The subsequent attack on the college dormitories was sickening in its outcome and its simplicity. Boko Haram killed a lot of innocent children with no loss to themselves. Again it what is considered a ‘soft’ target. It’s doubtful that the college campus had any real security and a small group infiltrating the campus in the dead of night would be simple. The result was horrific and again it made world wide news.
Boko Haram and other terrorist organisations of this nature will always choose a soft target, preferably civilian over a harder target such as the military. The reasoning is simple. Soldiers are expected to accept the risk of death and attacking something that can fight back is not logical. Killing those who can’t fight back, especially if they are sleeping is both cowardly and much easier. Terrorists don’t care if you think the attacks are cowardly, they just want you to be affected by them, especially in the regions where the attacks take place.
The overall effect, the erosion of the most important aspect of our lives. Security. Imagine a situation where if you stepped out of your house into the street there was a significant chance that you or members of your family could be killed, how often would you go out?
We take our security for granted and don’t think about what happens behind the scenes in order for us to take that security for granted. A few years ago I read a comment by someone in the UK in a national newspaper. He was commenting on why the British Army was in Afghanistan and he doesn’t support the military because they have never done anything for him. It’s a pity that man doesn’t live in the areas where Boko Haram operate. Perhaps then he may understand and appreciate more what he took for granted.

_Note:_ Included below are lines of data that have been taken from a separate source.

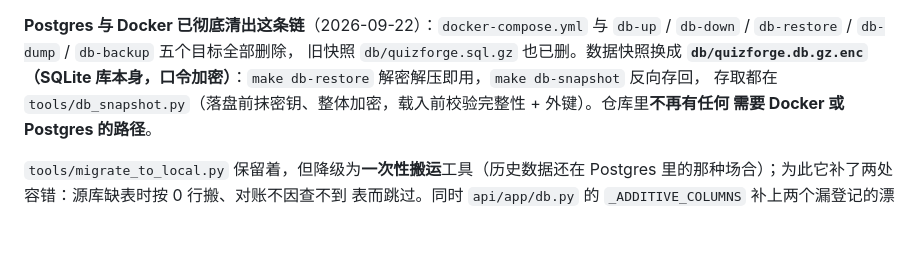
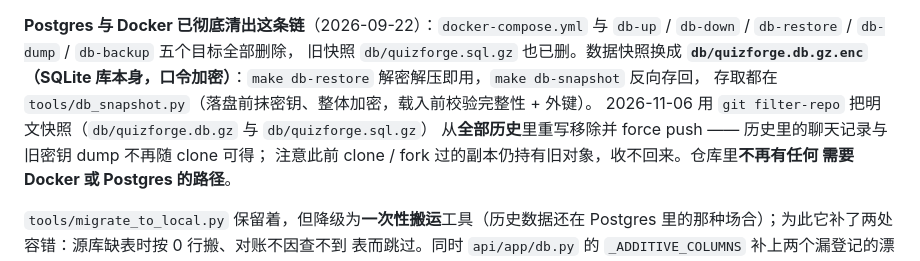
Before and after one commit to random25160765-collab/QuizForge, a Markdown page: docs/STATUS.md, the part around the change. Drawn GitHub-style; blank space fills up the shorter version.

Commit message:
docs: 记录 2026-11-06 的历史重写(明文快照已从全部历史移除)
git filter-repo --invert-paths 抹掉 db/quizforge.db.gz 与

db/quizforge.sql.gz,force push。此前 clone/fork 的副本仍持有旧对象。Co-Authored-By: Claude Code <noreply@anthropic.com>

```diff
--- a/docs/STATUS.md
+++ b/docs/STATUS.md
@@ -94,7 +94,10 @@
 `db-up` / `db-down` / `db-restore` / `db-dump` / `db-backup` 五个目标全部删除，
 旧快照 `db/quizforge.sql.gz` 也已删。数据快照换成 **`db/quizforge.db.gz.enc`（SQLite
 库本身，口令加密）**：`make db-restore` 解密解压即用，`make db-snapshot` 反向存回，
-存取都在 `tools/db_snapshot.py`（落盘前抹密钥、整体加密，载入前校验完整性 + 外键）。仓库里**不再有任何
+存取都在 `tools/db_snapshot.py`（落盘前抹密钥、整体加密，载入前校验完整性 + 外键）。
+2026-11-06 用 `git filter-repo` 把明文快照（`db/quizforge.db.gz` 与 `db/quizforge.sql.gz`）
+从**全部历史**里重写移除并 force push —— 历史里的聊天记录与旧密钥 dump 不再随 clone 可得；
+注意此前 clone / fork 过的副本仍持有旧对象，收不回来。仓库里**不再有任何
 需要 Docker 或 Postgres 的路径**。
 
 `tools/migrate_to_local.py` 保留着，但降级为**一次性搬运**工具（历史数据还在
```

As for the people in these areas, their security cannot be guaranteed. The single most important thing the population want from their government and Boko Haram have proven it to be inadequate. That is exactly what the leadership want and will continue to erode the apparent effectiveness of the government to protect them with more killings.
There is no doubt that numerous intelligence organisations are trying to ascertain who and where is the leadership of Boko Haram. The need to neutralise the operational capability and success of this organisation is paramount in order to promote an increased sense of security to the people. Actually achieving that will be a lot harder than me just writing about it. There are numerous difficulties in achieving this.

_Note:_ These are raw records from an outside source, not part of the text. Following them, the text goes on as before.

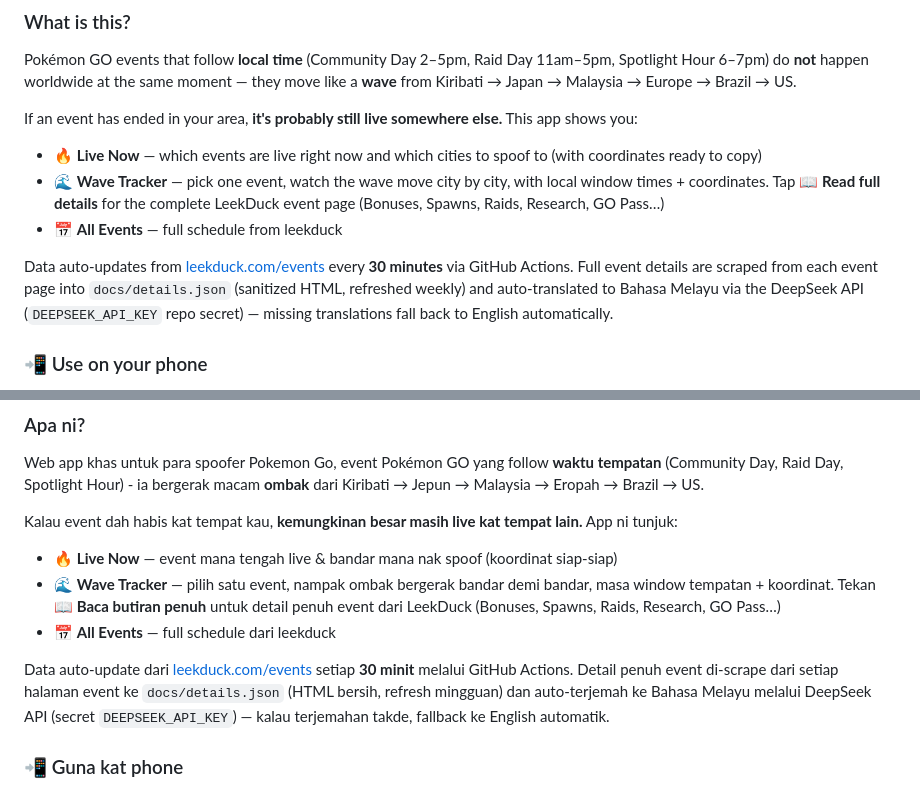
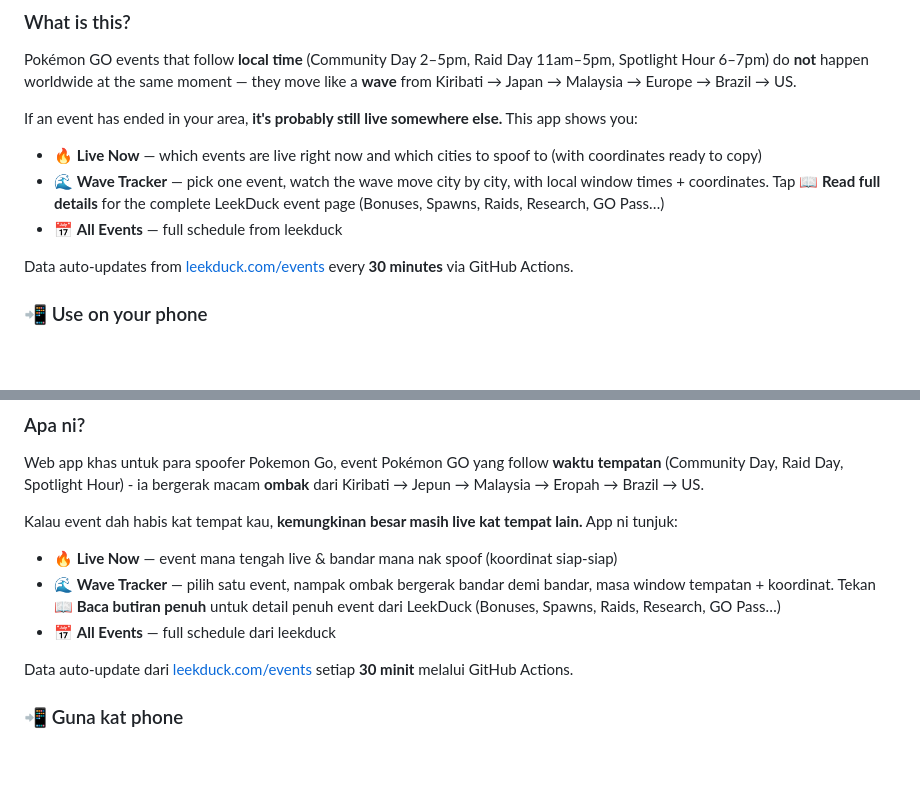
Before and after one commit to Kengkorok/pogo-wave-radar, a Markdown page: README.md, 2 parts joined by grey strips. GitHub-like rendering; blank space fills up the shorter version.

Commit message:
Simplify data update information in README
Removed details about data scraping and translation process.

```diff
--- a/README.md
+++ b/README.md
@@ -28,7 +28,7 @@ If an event has ended in your area, **it's probably still live somewhere else.**
 - 🌊 **Wave Tracker** — pick one event, watch the wave move city by city, with local window times + coordinates. Tap **📖 Read full details** for the complete LeekDuck event page (Bonuses, Spawns, Raids, Research, GO Pass…)
 - 📅 **All Events** — full schedule from leekduck
 
-Data auto-updates from [leekduck.com/events](https://leekduck.com/events/) every **30 minutes** via GitHub Actions. Full event details are scraped from each event page into `docs/details.json` (sanitized HTML, refreshed weekly) and auto-translated to Bahasa Melayu via the DeepSeek API (`DEEPSEEK_API_KEY` repo secret) — missing translations fall back to English automatically.
+Data auto-updates from [leekduck.com/events](https://leekduck.com/events/) every **30 minutes** via GitHub Actions.
 
 ### 📲 Use on your phone
 
@@ -67,7 +67,7 @@ Kalau event dah habis kat tempat kau, **kemungkinan besar masih live kat tempat
 - 🌊 **Wave Tracker** — pilih satu event, nampak ombak bergerak bandar demi bandar, masa window tempatan + koordinat. Tekan **📖 Baca butiran penuh** untuk detail penuh event dari LeekDuck (Bonuses, Spawns, Raids, Research, GO Pass…)
 - 📅 **All Events** — full schedule dari leekduck
 
-Data auto-update dari [leekduck.com/events](https://leekduck.com/events/) setiap **30 minit** melalui GitHub Actions. Detail penuh event di-scrape dari setiap halaman event ke `docs/details.json` (HTML bersih, refresh mingguan) dan auto-terjemah ke Bahasa Melayu melalui DeepSeek API (secret `DEEPSEEK_API_KEY`) — kalau terjemahan takde, fallback ke English automatik.
+Data auto-update dari [leekduck.com/events](https://leekduck.com/events/) setiap **30 minit** melalui GitHub Actions.
 
 ### 📲 Guna kat phone
 
```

Firstly you have to identify who the leadership is. If they remain unidentified they can live and move around in plain sight. This would be the worse case scenario as the ability of the unidentified leader to openly plan, organise and obtain equipment would be unhindered.
Once identified, ascertaining their whereabouts becomes the next problem. If they hide, it may restrict some of their abilities which would have to be undertaken by intermediaries, who may prove to be incompetent. Also, due to the nature of the land, locating a single individual in the area would be like trying to find a needle in a needlestack.

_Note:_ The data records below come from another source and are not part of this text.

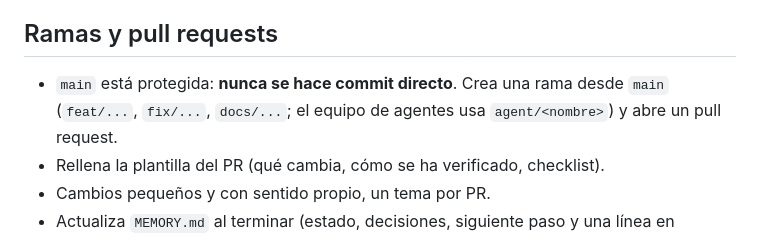
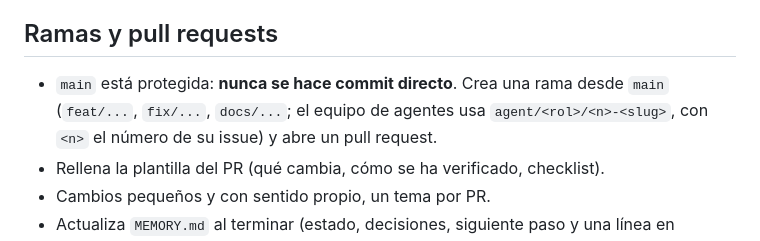
Before and after one commit to BertMarti/printquote, a Markdown page: CONTRIBUTING.md, the part around the change. Drawn GitHub-style.

```diff
--- a/CONTRIBUTING.md
+++ b/CONTRIBUTING.md
@@ -30,7 +30,7 @@ Antes de abrir un PR: `npm run lint && npm test && npm run build` en verde. El C
 
 ## Ramas y pull requests
 
-- `main` está protegida: **nunca se hace commit directo**. Crea una rama desde `main` (`feat/...`, `fix/...`, `docs/...`; el equipo de agentes usa `agent/<nombre>`) y abre un pull request.
+- `main` está protegida: **nunca se hace commit directo**. Crea una rama desde `main` (`feat/...`, `fix/...`, `docs/...`; el equipo de agentes usa `agent/<rol>/<n>-<slug>`, con `<n>` el número de su issue) y abre un pull request.
 - Rellena la plantilla del PR (qué cambia, cómo se ha verificado, checklist).
 - Cambios pequeños y con sentido propio, un tema por PR.
 - Actualiza `MEMORY.md` al terminar (estado, decisiones, siguiente paso y una línea en «Registro de sesiones»).
```
Also changed, not shown: AGENTS.md (+14 -8 lines).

There are numerous other tasks that intelligence and security personnel must do in order to provide the most fragile sense of security. Even the might of America and the resources available to them could not ensure the security of areas in Afghanistan so imagine how difficult it will be for local intelligence and security agencies.
It is very likely Boko Haram will continue to perform other atrocities while the media spotlight is on them. If there is a new leadership that is able to plan intricate operations or identify soft targets that would lead to international outrage and press coverage, then they must be stopped by whatever means necessary. Easier said than done, but if they continue to succeed then the population will seek the easiest route to a more secure life and if that means embracing the beliefs and laws of Boko Haram, what other choice would they have?
What choice would you have?